National dietary recommendations and guidelines established for the American population have been used to assess the diets of children and youth. These recommendations and guidelines collectively include the Dietary Reference Intakes (DRIs), the Dietary Guidelines for Americans, and the Food Guide Pyramid (FGP) and MyPyramid.
The DRIs is a term used for a set of distinct, nutrient-based reference values that are based on scientifically grounded relationships between nutrient intake and indicators of good health and chronic disease prevention (IOM, 1997, 1998, 2001, 2002–2005, 2005a). The DRIs, which replaced the former Recommended Dietary Allowances in the United States (NRC, 1989), include values for the following:

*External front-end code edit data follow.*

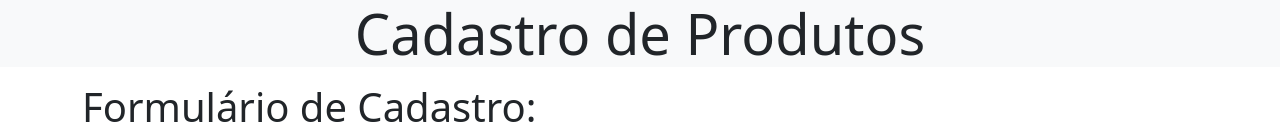
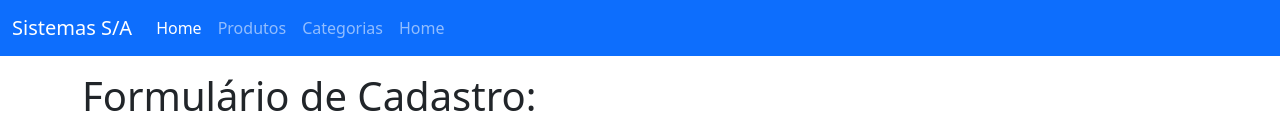
Before and after one commit to Vinist021/Cadastro_Produto_Angular, an Angular app: page / in a window 1280 px wide. Shown: the top 134 px of the page. Built offline with nearby package versions, Linux system fonts and the light colour scheme; no server answers.

Commit message:
Adicionada navbar

```diff
--- a/src/app/app.module.ts
+++ b/src/app/app.module.ts
@@ -14,6 +14,7 @@ import { ProductComponent } from './components/product/product.component';
 import { ProductsComponent } from './components/products/products.component';
 import { FooterComponent } from './components/footer/footer.component';
 import { registerLocaleData } from '@angular/common';
+import { NavbarComponent } from './navbar/navbar.component';
 
 registerLocaleData(localePt, 'pt');
 
@@ -23,7 +24,8 @@ registerLocaleData(localePt, 'pt');
     HeaderComponent,
     ProductComponent,
     ProductsComponent,
-    FooterComponent
+    FooterComponent,
+    NavbarComponent
   ],
   imports: [
     BrowserModule,
--- a/src/app/components/header/header.component.html
+++ b/src/app/components/header/header.component.html
@@ -1,3 +1,3 @@
-<header class="display-4 bg-light text-center">
-    Cadastro de Produtos
+<header>
+    <app-navbar></app-navbar>
 </header>
--- /dev/null
+++ b/src/app/navbar/navbar.component.html
@@ -0,0 +1,24 @@
+<nav class="navbar navbar-expand-lg navbar-dark bg-primary">
+  <div class="container-fluid">
+    <a class="navbar-brand" href="#">Sistemas S/A</a>
+    <button class="navbar-toggler" type="button" data-bs-toggle="collapse" data-bs-target="#navbarSupportedContent" aria-controls="navbarSupportedContent" aria-expanded="false" aria-label="Toggle navigation">
+      <span class="navbar-toggler-icon"></span>
+    </button>
+    <div class="collapse navbar-collapse" id="navbarSupportedContent">
+      <ul class="navbar-nav me-auto mb-2 mb-lg-0">
+        <li class="nav-item">
+          <a class="nav-link active" aria-current="page" href="#">Home</a>
+        </li>
+        <li class="nav-item">
+          <a class="nav-link" aria-current="page" href="#">Produtos</a>
+        </li>
+        <li class="nav-item">
+          <a class="nav-link" aria-current="page" href="#">Categorias</a>
+        </li>
+        <li class="nav-item">
+          <a class="nav-link" aria-current="page" href="#">Home</a>
+        </li>
+      </ul>
+    </div>
+  </div>
+</nav>
--- /dev/null
+++ b/src/app/navbar/navbar.component.ts
@@ -0,0 +1,15 @@
+import { Component, OnInit } from '@angular/core';
+
+@Component({
+  selector: 'app-navbar',
+  templateUrl: './navbar.component.html',
+  styleUrls: ['./navbar.component.css']
+})
+export class NavbarComponent implements OnInit {
+
+  constructor() { }
+
+  ngOnInit(): void {
+  }
+
+}
```
Also changed, not shown: src/app/navbar/navbar.component.css (added), 1 other file (tests, documents, lock files or other folders).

Estimated Average Requirement (EAR), which is the nutrient intake level estimated to meet the requirements of half the healthy individuals in a given life stage and gender group for a specific indicator or outcome; it is the median of a distribution and can be used to estimate the prevalence of inadequacy in a group;
Recommended Dietary Allowance (RDA), which is a nutrient intake level estimated to meet the needs of nearly all individuals (97.5 percent) within a given life stage and gender group, and is calculated as two standard deviations above the EAR;
Adequate Intake (AI),6 which is a nutrient intake level based on observed or experimentally derived estimates of nutrient intake of healthy
Mean usual intake at or greater than the AI is equated with a low prevalence of inadequate nutrient intakes, especially when the AI is based on the mean intake of a healthy group. Unlike an EAR, an AI value cannot be used to estimate the prevalence of nutrient inadequacy in a population. If at least 50 percent of the gender or age group has intakes greater than the AI, then the prevalence of inadequacy should be low. If less than 50 percent have intakes greater than the AI, then no conclusion can be drawn about the prevalence of nutrient inadequacy in a population group.